So, what is a foot soldier to do?
CCC 1832 The fruits of the Spirit are perfections that the Holy Spirit forms in us as the first fruits of eternal glory. The tradition of the Church lists twelve of them: "charity, joy, peace, patience, kindness, goodness, generosity, gentleness, faithfulness, modesty, self-control, chastity."

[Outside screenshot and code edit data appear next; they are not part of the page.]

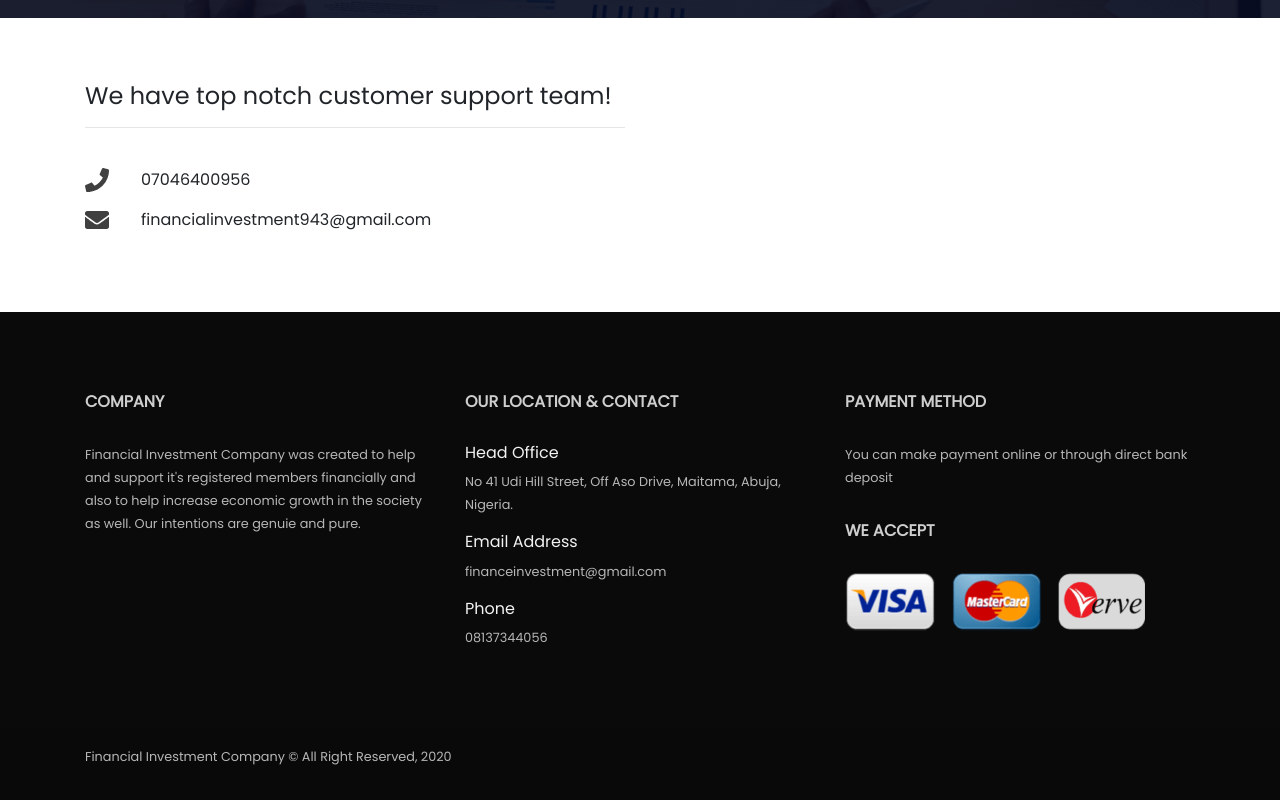
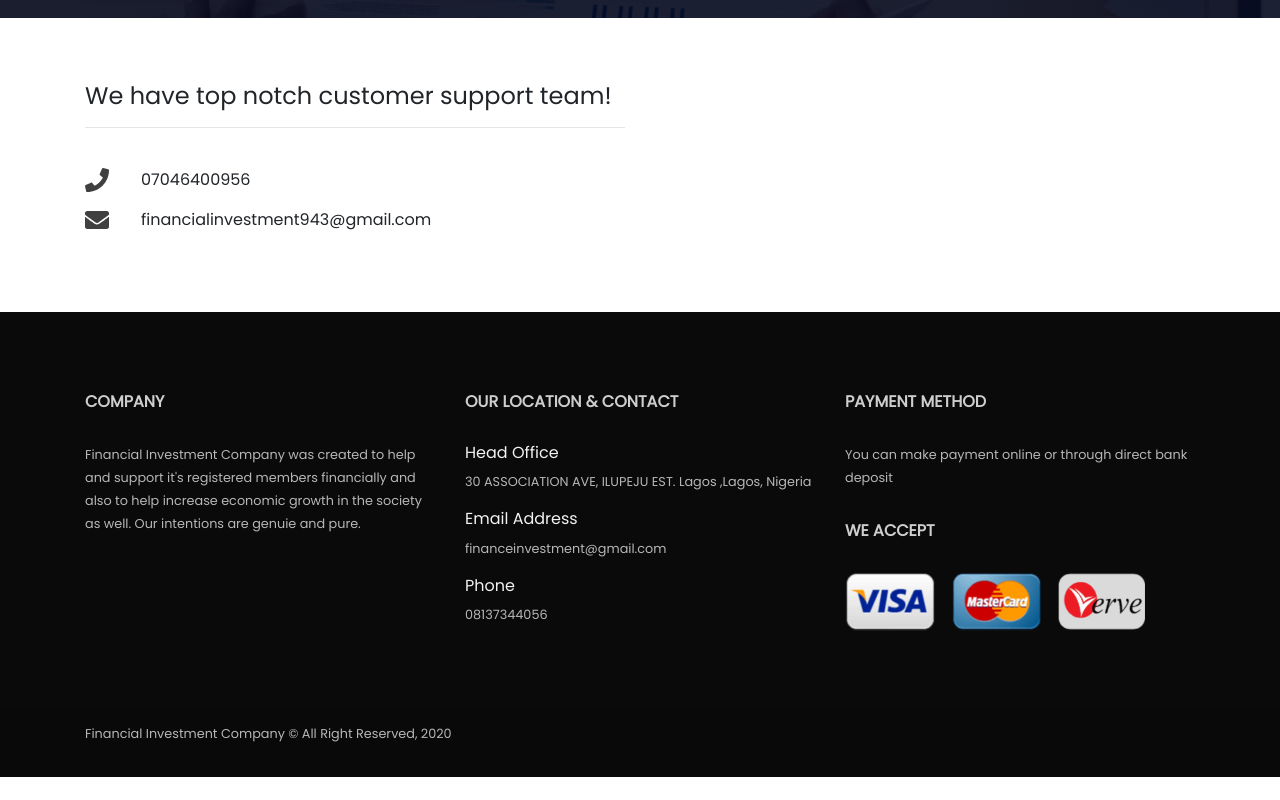
Before and after one commit to Achilles45/finance-investment, a Vue app: page /contact in a window 1280 px wide. Shown: the part 441-1241 px from the top of the page. After the commit the page ends 1218 px from the top, so only its background shows below. Built offline with nearby package versions, Linux system fonts and the light colour scheme.

Commit message:
Changed the office address

```diff
--- a/src/components/Footer.vue
+++ b/src/components/Footer.vue
@@ -10,7 +10,7 @@
                <div class="col-md-4">
                   <h5>Our Location & Contact</h5>
                 <h6>Head Office</h6>
-                <p>No 41 Udi Hill Street, Off Aso Drive, Maitama, Abuja, Nigeria.</p>
+                <p>30 ASSOCIATION AVE, ILUPEJU EST. Lagos ,Lagos, Nigeria</p>
                  <h6>Email Address</h6>
                 <p>financeinvestment@gmail.com</p>
                  <h6>Phone</h6>
```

It's difficult to imagine the warrior-saint Ignatius Loyola being satisfied with a live-and-let-live approach to the Reformers' attack on the Church in his day. Indeed, saints are warriors; they act. They act now, decisively, when timely intervention is critical to the success of a mission, not sooner or later after they've had their proposed enterprise vetted by a committee ensconced in some ivory tower mentality. They think and act with the Church (Sentire cum ecclesia). They love the Church. They dive in deep, occasionally sinking down to their waste in the midst of a storm that threatens to swallow them. They know, however, to reach out and ask the Lord to take hold of their hand, for they also know they can do nothing apart from their Lord and Saviour.
I'm pretty good at embracing and correcting little messes: a messy desk; a messy car; a messy wallet. I'm not good with bigger messes, public messes. Messy liturgies, for example. Liturgies, that is, that are routinely made messy by well intentioned (and not so well intentioned) musicians and priests. More than frustrating is the readiness or ease with which some priests and laity excuse their part in making Mass a mess. Nor does the "all that matters is that the Mass was valid" argument mitigate the frustration nor excuse laxity. The use of said phrase or some version of it by the offenders is especially annoying. It smacks of the self absolution of the devil. As for the well intended consolers, the phrase might apply once in a blue moon, but not every Sunday. Habitual carelessness and avoidance of the rubrics is simply inexcusable. Having it—excuse making—become a tired leitmotif to which Catholics constantly refer or project on to circumstances that are a collage of dissonance and dissent merely adds insult to injury.
The Nuclear option?
In such circumstances where priests and people discard reverence and the artful celebration of the Liturgy, it would be too easy to flip the apocalypse switch and engage the Sons of Thunder protocol: "Lord, shall we call down fire to consume them (Luke 9:54)? "Them, as in, those people who have zero compunction over their cheapening of the celebration of the Holy Eucharist. After a brief and mostly unsatisfying wander down divine retribution lane where liturgical abusers are imagined to have been cast into a hellish nightmare (of their own making) wherein they are forced to sing Gather Us In for eternity, the imagination which put them there gradually returns to reality, accompanied by a smattering of guilt. Just a smattering, no more.
“Dear Sir: Regarding your article ‘What’s Wrong with the World?’ I am. Yours truly.”